+++ DATA SECTION

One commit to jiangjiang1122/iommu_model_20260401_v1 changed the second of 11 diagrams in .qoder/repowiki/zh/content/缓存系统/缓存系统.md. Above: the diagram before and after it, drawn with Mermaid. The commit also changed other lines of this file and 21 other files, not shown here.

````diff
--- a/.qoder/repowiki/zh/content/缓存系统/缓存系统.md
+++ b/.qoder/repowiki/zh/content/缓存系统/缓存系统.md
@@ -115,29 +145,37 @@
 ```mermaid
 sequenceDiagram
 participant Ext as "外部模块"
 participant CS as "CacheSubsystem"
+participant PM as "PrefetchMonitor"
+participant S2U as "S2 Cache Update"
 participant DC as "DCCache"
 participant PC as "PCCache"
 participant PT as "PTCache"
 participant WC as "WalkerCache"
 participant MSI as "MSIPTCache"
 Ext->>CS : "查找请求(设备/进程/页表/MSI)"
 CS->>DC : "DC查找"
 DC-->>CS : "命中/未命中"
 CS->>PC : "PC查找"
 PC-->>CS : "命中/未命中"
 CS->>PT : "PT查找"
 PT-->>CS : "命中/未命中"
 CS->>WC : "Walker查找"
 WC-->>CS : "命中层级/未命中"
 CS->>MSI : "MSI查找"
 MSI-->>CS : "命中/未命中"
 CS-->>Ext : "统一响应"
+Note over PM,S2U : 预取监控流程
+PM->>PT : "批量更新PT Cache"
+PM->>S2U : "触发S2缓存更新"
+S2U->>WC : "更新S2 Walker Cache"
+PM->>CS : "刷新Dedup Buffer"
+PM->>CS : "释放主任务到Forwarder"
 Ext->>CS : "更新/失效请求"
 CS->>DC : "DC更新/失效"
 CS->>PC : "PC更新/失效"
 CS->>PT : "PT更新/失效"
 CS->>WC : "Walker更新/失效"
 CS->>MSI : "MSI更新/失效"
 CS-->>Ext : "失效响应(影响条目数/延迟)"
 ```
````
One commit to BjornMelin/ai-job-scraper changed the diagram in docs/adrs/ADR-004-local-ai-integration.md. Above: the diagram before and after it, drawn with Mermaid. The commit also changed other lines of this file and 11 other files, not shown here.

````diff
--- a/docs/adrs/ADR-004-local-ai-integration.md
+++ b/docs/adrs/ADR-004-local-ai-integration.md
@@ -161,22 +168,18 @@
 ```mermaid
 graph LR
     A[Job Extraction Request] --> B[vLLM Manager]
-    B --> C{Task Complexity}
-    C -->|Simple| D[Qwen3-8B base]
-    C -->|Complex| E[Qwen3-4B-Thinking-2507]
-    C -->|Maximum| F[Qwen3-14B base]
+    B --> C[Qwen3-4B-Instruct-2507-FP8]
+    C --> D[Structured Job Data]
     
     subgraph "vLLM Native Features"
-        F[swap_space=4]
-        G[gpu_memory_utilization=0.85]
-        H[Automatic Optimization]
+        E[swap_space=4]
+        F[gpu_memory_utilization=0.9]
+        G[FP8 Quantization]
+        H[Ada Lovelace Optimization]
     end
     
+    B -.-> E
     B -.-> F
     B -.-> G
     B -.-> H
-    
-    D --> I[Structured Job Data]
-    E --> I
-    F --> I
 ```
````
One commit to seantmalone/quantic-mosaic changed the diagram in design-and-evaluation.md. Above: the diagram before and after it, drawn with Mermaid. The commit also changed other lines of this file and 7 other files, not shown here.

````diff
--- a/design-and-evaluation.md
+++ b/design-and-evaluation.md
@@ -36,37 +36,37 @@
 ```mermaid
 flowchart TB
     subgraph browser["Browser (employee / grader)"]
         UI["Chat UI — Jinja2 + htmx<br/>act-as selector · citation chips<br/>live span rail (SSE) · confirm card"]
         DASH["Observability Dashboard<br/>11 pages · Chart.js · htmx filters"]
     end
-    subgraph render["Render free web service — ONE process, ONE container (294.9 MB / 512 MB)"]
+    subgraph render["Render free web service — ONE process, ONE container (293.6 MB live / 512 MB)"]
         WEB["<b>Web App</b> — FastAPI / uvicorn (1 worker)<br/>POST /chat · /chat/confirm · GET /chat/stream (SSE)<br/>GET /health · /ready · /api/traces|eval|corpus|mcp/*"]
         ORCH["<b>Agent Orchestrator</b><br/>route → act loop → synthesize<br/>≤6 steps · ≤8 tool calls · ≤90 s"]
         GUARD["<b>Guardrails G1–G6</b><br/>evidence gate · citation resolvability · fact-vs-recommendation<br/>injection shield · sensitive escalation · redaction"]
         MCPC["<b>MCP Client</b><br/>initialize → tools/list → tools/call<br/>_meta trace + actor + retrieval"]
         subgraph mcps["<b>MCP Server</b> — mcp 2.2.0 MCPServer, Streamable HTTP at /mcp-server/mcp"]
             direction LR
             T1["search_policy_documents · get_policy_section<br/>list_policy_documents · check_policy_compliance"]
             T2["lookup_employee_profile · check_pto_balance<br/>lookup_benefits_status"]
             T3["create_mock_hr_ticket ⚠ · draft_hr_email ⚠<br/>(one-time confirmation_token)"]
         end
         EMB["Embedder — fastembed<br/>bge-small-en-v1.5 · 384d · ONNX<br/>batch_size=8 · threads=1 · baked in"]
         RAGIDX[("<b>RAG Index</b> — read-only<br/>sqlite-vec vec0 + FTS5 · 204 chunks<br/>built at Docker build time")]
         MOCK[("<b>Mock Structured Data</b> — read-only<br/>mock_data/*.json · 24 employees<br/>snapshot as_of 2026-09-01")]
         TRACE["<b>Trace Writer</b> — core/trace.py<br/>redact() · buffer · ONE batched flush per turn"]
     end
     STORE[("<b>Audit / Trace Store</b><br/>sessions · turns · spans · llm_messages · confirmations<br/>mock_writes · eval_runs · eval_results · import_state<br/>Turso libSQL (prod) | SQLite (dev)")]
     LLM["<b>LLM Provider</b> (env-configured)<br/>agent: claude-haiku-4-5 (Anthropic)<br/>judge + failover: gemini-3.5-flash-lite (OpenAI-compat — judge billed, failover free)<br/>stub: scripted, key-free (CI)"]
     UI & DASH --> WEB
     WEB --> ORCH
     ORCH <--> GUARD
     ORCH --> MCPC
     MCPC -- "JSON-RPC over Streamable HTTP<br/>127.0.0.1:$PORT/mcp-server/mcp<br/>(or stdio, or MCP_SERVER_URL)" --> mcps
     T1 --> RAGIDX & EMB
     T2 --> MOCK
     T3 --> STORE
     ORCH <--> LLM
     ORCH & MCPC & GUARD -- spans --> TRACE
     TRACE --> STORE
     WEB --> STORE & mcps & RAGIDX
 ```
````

++++++

PROBLEM REQUIREMENTS
Output the entries above exactly, please, with nothing dropped.

YOUR RESPONSE
One commit to jiangjiang1122/iommu_model_20260401_v1 changed the second of 11 diagrams in .qoder/repowiki/zh/content/缓存系统/缓存系统.md. Above: the diagram before and after it, drawn with Mermaid. The commit also changed other lines of this file and 21 other files, not shown here.

````diff
--- a/.qoder/repowiki/zh/content/缓存系统/缓存系统.md
+++ b/.qoder/repowiki/zh/content/缓存系统/缓存系统.md
@@ -115,29 +145,37 @@
 ```mermaid
 sequenceDiagram
 participant Ext as "外部模块"
 participant CS as "CacheSubsystem"
+participant PM as "PrefetchMonitor"
+participant S2U as "S2 Cache Update"
 participant DC as "DCCache"
 participant PC as "PCCache"
 participant PT as "PTCache"
 participant WC as "WalkerCache"
 participant MSI as "MSIPTCache"
 Ext->>CS : "查找请求(设备/进程/页表/MSI)"
 CS->>DC : "DC查找"
 DC-->>CS : "命中/未命中"
 CS->>PC : "PC查找"
 PC-->>CS : "命中/未命中"
 CS->>PT : "PT查找"
 PT-->>CS : "命中/未命中"
 CS->>WC : "Walker查找"
 WC-->>CS : "命中层级/未命中"
 CS->>MSI : "MSI查找"
 MSI-->>CS : "命中/未命中"
 CS-->>Ext : "统一响应"
+Note over PM,S2U : 预取监控流程
+PM->>PT : "批量更新PT Cache"
+PM->>S2U : "触发S2缓存更新"
+S2U->>WC : "更新S2 Walker Cache"
+PM->>CS : "刷新Dedup Buffer"
+PM->>CS : "释放主任务到Forwarder"
 Ext->>CS : "更新/失效请求"
 CS->>DC : "DC更新/失效"
 CS->>PC : "PC更新/失效"
 CS->>PT : "PT更新/失效"
 CS->>WC : "Walker更新/失效"
 CS->>MSI : "MSI更新/失效"
 CS-->>Ext : "失效响应(影响条目数/延迟)"
 ```
````
One commit to BjornMelin/ai-job-scraper changed the diagram in docs/adrs/ADR-004-local-ai-integration.md. Above: the diagram before and after it, drawn with Mermaid. The commit also changed other lines of this file and 11 other files, not shown here.

````diff
--- a/docs/adrs/ADR-004-local-ai-integration.md
+++ b/docs/adrs/ADR-004-local-ai-integration.md
@@ -161,22 +168,18 @@
 ```mermaid
 graph LR
     A[Job Extraction Request] --> B[vLLM Manager]
-    B --> C{Task Complexity}
-    C -->|Simple| D[Qwen3-8B base]
-    C -->|Complex| E[Qwen3-4B-Thinking-2507]
-    C -->|Maximum| F[Qwen3-14B base]
+    B --> C[Qwen3-4B-Instruct-2507-FP8]
+    C --> D[Structured Job Data]
     
     subgraph "vLLM Native Features"
-        F[swap_space=4]
-        G[gpu_memory_utilization=0.85]
-        H[Automatic Optimization]
+        E[swap_space=4]
+        F[gpu_memory_utilization=0.9]
+        G[FP8 Quantization]
+        H[Ada Lovelace Optimization]
     end
     
+    B -.-> E
     B -.-> F
     B -.-> G
     B -.-> H
-    
-    D --> I[Structured Job Data]
-    E --> I
-    F --> I
 ```
````
One commit to seantmalone/quantic-mosaic changed the diagram in design-and-evaluation.md. Above: the diagram before and after it, drawn with Mermaid. The commit also changed other lines of this file and 7 other files, not shown here.

````diff
--- a/design-and-evaluation.md
+++ b/design-and-evaluation.md
@@ -36,37 +36,37 @@
 ```mermaid
 flowchart TB
     subgraph browser["Browser (employee / grader)"]
         UI["Chat UI — Jinja2 + htmx<br/>act-as selector · citation chips<br/>live span rail (SSE) · confirm card"]
         DASH["Observability Dashboard<br/>11 pages · Chart.js · htmx filters"]
     end
-    subgraph render["Render free web service — ONE process, ONE container (294.9 MB / 512 MB)"]
+    subgraph render["Render free web service — ONE process, ONE container (293.6 MB live / 512 MB)"]
         WEB["<b>Web App</b> — FastAPI / uvicorn (1 worker)<br/>POST /chat · /chat/confirm · GET /chat/stream (SSE)<br/>GET /health · /ready · /api/traces|eval|corpus|mcp/*"]
         ORCH["<b>Agent Orchestrator</b><br/>route → act loop → synthesize<br/>≤6 steps · ≤8 tool calls · ≤90 s"]
         GUARD["<b>Guardrails G1–G6</b><br/>evidence gate · citation resolvability · fact-vs-recommendation<br/>injection shield · sensitive escalation · redaction"]
         MCPC["<b>MCP Client</b><br/>initialize → tools/list → tools/call<br/>_meta trace + actor + retrieval"]
         subgraph mcps["<b>MCP Server</b> — mcp 2.2.0 MCPServer, Streamable HTTP at /mcp-server/mcp"]
             direction LR
             T1["search_policy_documents · get_policy_section<br/>list_policy_documents · check_policy_compliance"]
             T2["lookup_employee_profile · check_pto_balance<br/>lookup_benefits_status"]
             T3["create_mock_hr_ticket ⚠ · draft_hr_email ⚠<br/>(one-time confirmation_token)"]
         end
         EMB["Embedder — fastembed<br/>bge-small-en-v1.5 · 384d · ONNX<br/>batch_size=8 · threads=1 · baked in"]
         RAGIDX[("<b>RAG Index</b> — read-only<br/>sqlite-vec vec0 + FTS5 · 204 chunks<br/>built at Docker build time")]
         MOCK[("<b>Mock Structured Data</b> — read-only<br/>mock_data/*.json · 24 employees<br/>snapshot as_of 2026-09-01")]
         TRACE["<b>Trace Writer</b> — core/trace.py<br/>redact() · buffer · ONE batched flush per turn"]
     end
     STORE[("<b>Audit / Trace Store</b><br/>sessions · turns · spans · llm_messages · confirmations<br/>mock_writes · eval_runs · eval_results · import_state<br/>Turso libSQL (prod) | SQLite (dev)")]
     LLM["<b>LLM Provider</b> (env-configured)<br/>agent: claude-haiku-4-5 (Anthropic)<br/>judge + failover: gemini-3.5-flash-lite (OpenAI-compat — judge billed, failover free)<br/>stub: scripted, key-free (CI)"]
     UI & DASH --> WEB
     WEB --> ORCH
     ORCH <--> GUARD
     ORCH --> MCPC
     MCPC -- "JSON-RPC over Streamable HTTP<br/>127.0.0.1:$PORT/mcp-server/mcp<br/>(or stdio, or MCP_SERVER_URL)" --> mcps
     T1 --> RAGIDX & EMB
     T2 --> MOCK
     T3 --> STORE
     ORCH <--> LLM
     ORCH & MCPC & GUARD -- spans --> TRACE
     TRACE --> STORE
     WEB --> STORE & mcps & RAGIDX
 ```
````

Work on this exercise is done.